The Uses Of Fungi Are Endless!

The unique chemical and biological properties of fungi set them apart from other organisms in our world today.

Source: Unsplash/Guido Blokker

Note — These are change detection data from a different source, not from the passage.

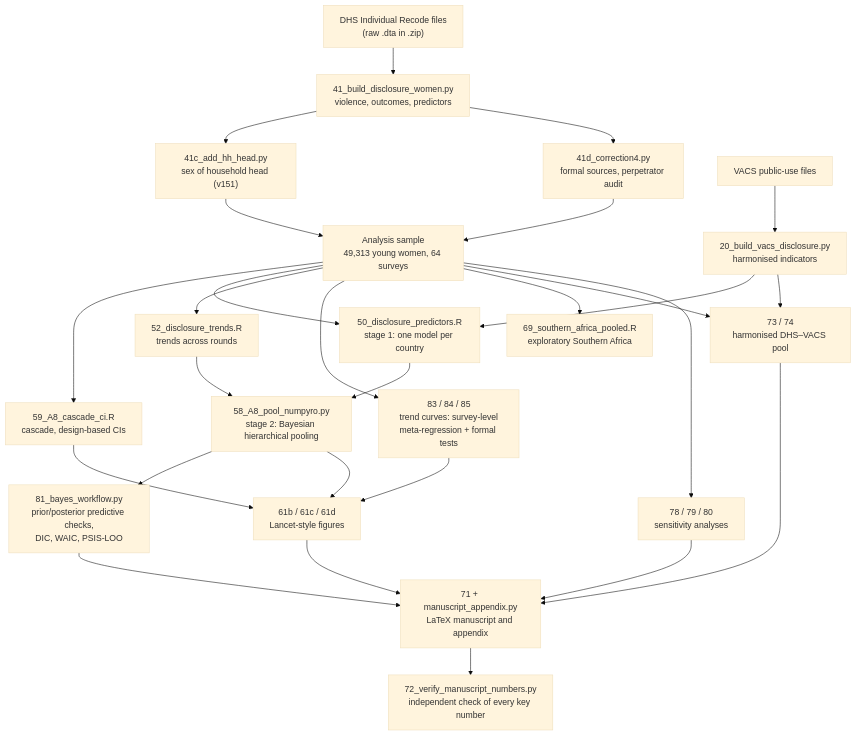
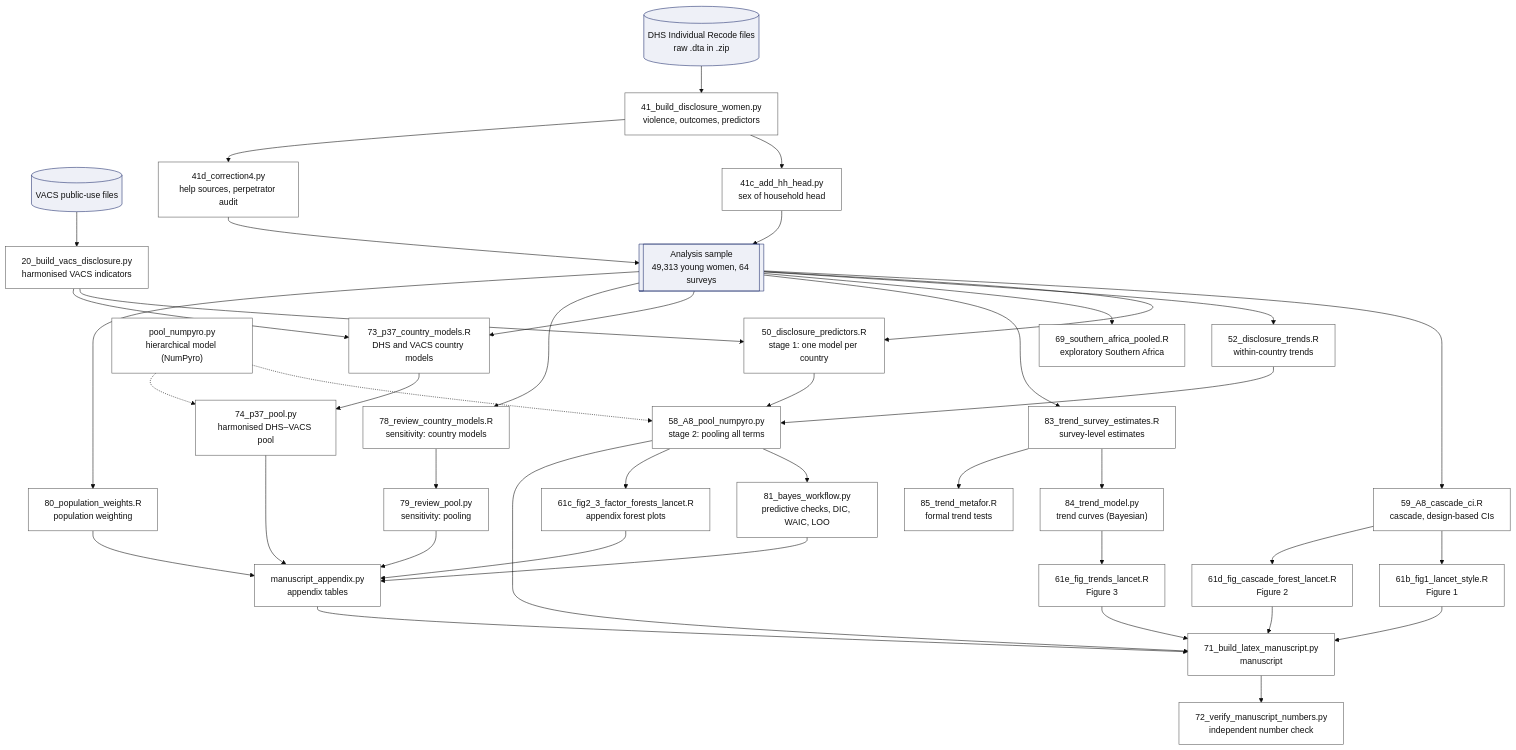
One commit to teklesam/disclosure-help-seeking-africa changed the first of 3 diagrams in README.md. Above: the diagram before and after it, drawn with Mermaid (base theme). The commit also changed other lines of this file and 1 other file, not shown here.

Commit message:
README: every diagram box links to its script; numbered step table with links

````diff
--- a/README.md
+++ b/README.md
@@ -38,29 +40,102 @@
 ```mermaid
 flowchart TD
-    A1["DHS Individual Recode files<br/>(raw .dta in .zip)"] --> B1["41_build_disclosure_women.py<br/>violence, outcomes, predictors"]
-    B1 --> B2["41c_add_hh_head.py<br/>sex of household head (v151)"]
-    B1 --> B3["41d_correction4.py<br/>formal sources, perpetrator audit"]
-    A2["VACS public-use files"] --> B4["20_build_vacs_disclosure.py<br/>harmonised indicators"]
-    B2 --> D["Analysis sample<br/>49,313 young women, 64 surveys"]
+    A1[("DHS Individual Recode files<br/>raw .dta in .zip")]
+    A2[("VACS public-use files")]
+    D[["Analysis sample<br/>49,313 young women, 64 surveys"]]
+    B1["41_build_disclosure_women.py<br/>violence, outcomes, predictors"]
+    B2["41c_add_hh_head.py<br/>sex of household head"]
+    B3["41d_correction4.py<br/>help sources, perpetrator audit"]
+    B4["20_build_vacs_disclosure.py<br/>harmonised VACS indicators"]
+    E1["59_A8_cascade_ci.R<br/>cascade, design-based CIs"]
+    E2["50_disclosure_predictors.R<br/>stage 1: one model per country"]
+    F0["pool_numpyro.py<br/>hierarchical model (NumPyro)"]
+    F1["58_A8_pool_numpyro.py<br/>stage 2: pooling all terms"]
+    E3["52_disclosure_trends.R<br/>within-country trends"]
+    E4["69_southern_africa_pooled.R<br/>exploratory Southern Africa"]
+    T1["83_trend_survey_estimates.R<br/>survey-level estimates"]
+    T2["84_trend_model.py<br/>trend curves (Bayesian)"]
+    T3["85_trend_metafor.R<br/>formal trend tests"]
+    G1["73_p37_country_models.R<br/>DHS and VACS country models"]
+    G2["74_p37_pool.py<br/>harmonised DHS–VACS pool"]
+    H1["81_bayes_workflow.py<br/>predictive checks, DIC, WAIC, LOO"]
+    H2["78_review_country_models.R<br/>sensitivity: country models"]
+    H3["79_review_pool.py<br/>sensitivity: pooling"]
+    H4["80_population_weights.R<br/>population weighting"]
+    I1["61b_fig1_lancet_style.R<br/>Figure 1"]
+    I2["61d_fig_cascade_forest_lancet.R<br/>Figure 2"]
+    I3["61e_fig_trends_lancet.R<br/>Figure 3"]
+    I4["61c_fig2_3_factor_forests_lancet.R<br/>appendix forest plots"]
+    J1["71_build_latex_manuscript.py<br/>manuscript"]
+    J2["manuscript_appendix.py<br/>appendix tables"]
+    K1["72_verify_manuscript_numbers.py<br/>independent number check"]
+    A1 --> B1
+    B1 --> B2
+    B1 --> B3
+    A2 --> B4
+    B2 --> D
     B3 --> D
-    D --> E1["59_A8_cascade_ci.R<br/>cascade, design-based CIs"]
-    D --> E2["50_disclosure_predictors.R<br/>stage 1: one model per country"]
+    D --> E1
+    D --> E2
     B4 --> E2
-    E2 --> F1["58_A8_pool_numpyro.py<br/>stage 2: Bayesian hierarchical pooling"]
-    D --> E3["52_disclosure_trends.R<br/>trends across rounds"]
-    D --> E5["83 / 84 / 85<br/>trend curves: survey-level<br/>meta-regression + formal tests"]
-    E5 --> I
+    F0 -.-> F1
+    E2 --> F1
+    D --> E3
     E3 --> F1
-    D --> E4["69_southern_africa_pooled.R<br/>exploratory Southern Africa"]
-    D --> G1["73 / 74<br/>harmonised DHS–VACS pool"]
+    D --> E4
+    D --> T1
+    T1 --> T2
+    T1 --> T3
+    D --> G1
     B4 --> G1
-    F1 --> H1["81_bayes_workflow.py<br/>prior/posterior predictive checks,<br/>DIC, WAIC, PSIS-LOO"]
-    D --> H2["78 / 79 / 80<br/>sensitivity analyses"]
-    F1 --> I["61b / 61c / 61d<br/>Lancet-style figures"]
-    E1 --> I
-    H1 --> J["71 + manuscript_appendix.py<br/>LaTeX manuscript and appendix"]
-    H2 --> J
-    G1 --> J
-    I --> J
-    J --> K["72_verify_manuscript_numbers.py<br/>independent check of every key number"]
+    G1 --> G2
+    F0 -.-> G2
+    F1 --> H1
+    D --> H2
+    H2 --> H3
+    D --> H4
+    E1 --> I1
+    E1 --> I2
+    T2 --> I3
+    F1 --> I4
+    F1 --> J1
+    H1 --> J2
+    H3 --> J2
+    H4 --> J2
+    G2 --> J2
+    I1 --> J1
+    I2 --> J1
+    I3 --> J1
+    I4 --> J2
+    J2 --> J1
+    J1 --> K1
+    click B1 href "https://github.com/teklesam/disclosure-help-seeking-africa/blob/main/build/41_build_disclosure_women.py" "Open 41_build_disclosure_women.py" _blank
+    click B2 href "https://github.com/teklesam/disclosure-help-seeking-africa/blob/main/build/41c_add_hh_head.py" "Open 41c_add_hh_head.py" _blank
+    click B3 href "https://github.com/teklesam/disclosure-help-seeking-africa/blob/main/review/41d_correction4.py" "Open 41d_correction4.py" _blank
+    click B4 href "https://github.com/teklesam/disclosure-help-seeking-africa/blob/main/build/20_build_vacs_disclosure.py" "Open 20_build_vacs_disclosure.py" _blank
+    click E1 href "https://github.com/teklesam/disclosure-help-seeking-africa/blob/main/analysis/59_A8_cascade_ci.R" "Open 59_A8_cascade_ci.R" _blank
+    click E2 href "https://github.com/teklesam/disclosure-help-seeking-africa/blob/main/analysis/50_disclosure_predictors.R" "Open 50_disclosure_predictors.R" _blank
+    click F0 href "https://github.com/teklesam/disclosure-help-seeking-africa/blob/main/pooling/pool_numpyro.py" "Open pool_numpyro.py" _blank
+    click F1 href "https://github.com/teklesam/disclosure-help-seeking-africa/blob/main/pooling/58_A8_pool_numpyro.py" "Open 58_A8_pool_numpyro.py" _blank
+    click E3 href "https://github.com/teklesam/disclosure-help-seeking-africa/blob/main/analysis/52_disclosure_trends.R" "Open 52_disclosure_trends.R" _blank
+    click E4 href "https://github.com/teklesam/disclosure-help-seeking-africa/blob/main/analysis/69_southern_africa_pooled.R" "Open 69_southern_africa_pooled.R" _blank
+    click T1 href "https://github.com/teklesam/disclosure-help-seeking-africa/blob/main/analysis/83_trend_survey_estimates.R" "Open 83_trend_survey_estimates.R" _blank
+    click T2 href "https://github.com/teklesam/disclosure-help-seeking-africa/blob/main/pooling/84_trend_model.py" "Open 84_trend_model.py" _blank
+    click T3 href "https://github.com/teklesam/disclosure-help-seeking-africa/blob/main/analysis/85_trend_metafor.R" "Open 85_trend_metafor.R" _blank
+    click G1 href "https://github.com/teklesam/disclosure-help-seeking-africa/blob/main/harmonised/73_p37_country_models.R" "Open 73_p37_country_models.R" _blank
+    click G2 href "https://github.com/teklesam/disclosure-help-seeking-africa/blob/main/harmonised/74_p37_pool.py" "Open 74_p37_pool.py" _blank
+    click H1 href "https://github.com/teklesam/disclosure-help-seeking-africa/blob/main/review/81_bayes_workflow.py" "Open 81_bayes_workflow.py" _blank
+    click H2 href "https://github.com/teklesam/disclosure-help-seeking-africa/blob/main/review/78_review_country_models.R" "Open 78_review_country_models.R" _blank
+    click H3 href "https://github.com/teklesam/disclosure-help-seeking-africa/blob/main/review/79_review_pool.py" "Open 79_review_pool.py" _blank
+    click H4 href "https://github.com/teklesam/disclosure-help-seeking-africa/blob/main/review/80_population_weights.R" "Open 80_population_weights.R" _blank
+    click I1 href "https://github.com/teklesam/disclosure-help-seeking-africa/blob/main/figures/61b_fig1_lancet_style.R" "Open 61b_fig1_lancet_style.R" _blank
+    click I2 href "https://github.com/teklesam/disclosure-help-seeking-africa/blob/main/figures/61d_fig_cascade_forest_lancet.R" "Open 61d_fig_cascade_forest_lancet.R" _blank
+    click I3 href "https://github.com/teklesam/disclosure-help-seeking-africa/blob/main/figures/61e_fig_trends_lancet.R" "Open 61e_fig_trends_lancet.R" _blank
+    click I4 href "https://github.com/teklesam/disclosure-help-seeking-africa/blob/main/figures/61c_fig2_3_factor_forests_lancet.R" "Open 61c_fig2_3_factor_forests_lancet.R" _blank
+    click J1 href "https://github.com/teklesam/disclosure-help-seeking-africa/blob/main/manuscript/71_build_latex_manuscript.py" "Open 71_build_latex_manuscript.py" _blank
+    click J2 href "https://github.com/teklesam/disclosure-help-seeking-africa/blob/main/manuscript/manuscript_appendix.py" "Open manuscript_appendix.py" _blank
+    click K1 href "https://github.com/teklesam/disclosure-help-seeking-africa/blob/main/manuscript/72_verify_manuscript_numbers.py" "Open 72_verify_manuscript_numbers.py" _blank
+    classDef data fill:#eef0f7,stroke:#1B2A6B,color:#111;
+    classDef script fill:#ffffff,stroke:#555,color:#111;
+    class A1,A2,D data;
+    class B1,B2,B3,B4,E1,E2,F0,F1,E3,E4,T1,T2,T3,G1,G2,H1,H2,H3,H4,I1,I2,I3,I4,J1,J2,K1 script;
 ```
````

They have the potential to be good substitutes for concrete, leather, plastics, and even meat! The list is almost endless. As scientists further delve deep into the fungal ecosystem, who knows what else they’ll discover that could change our future?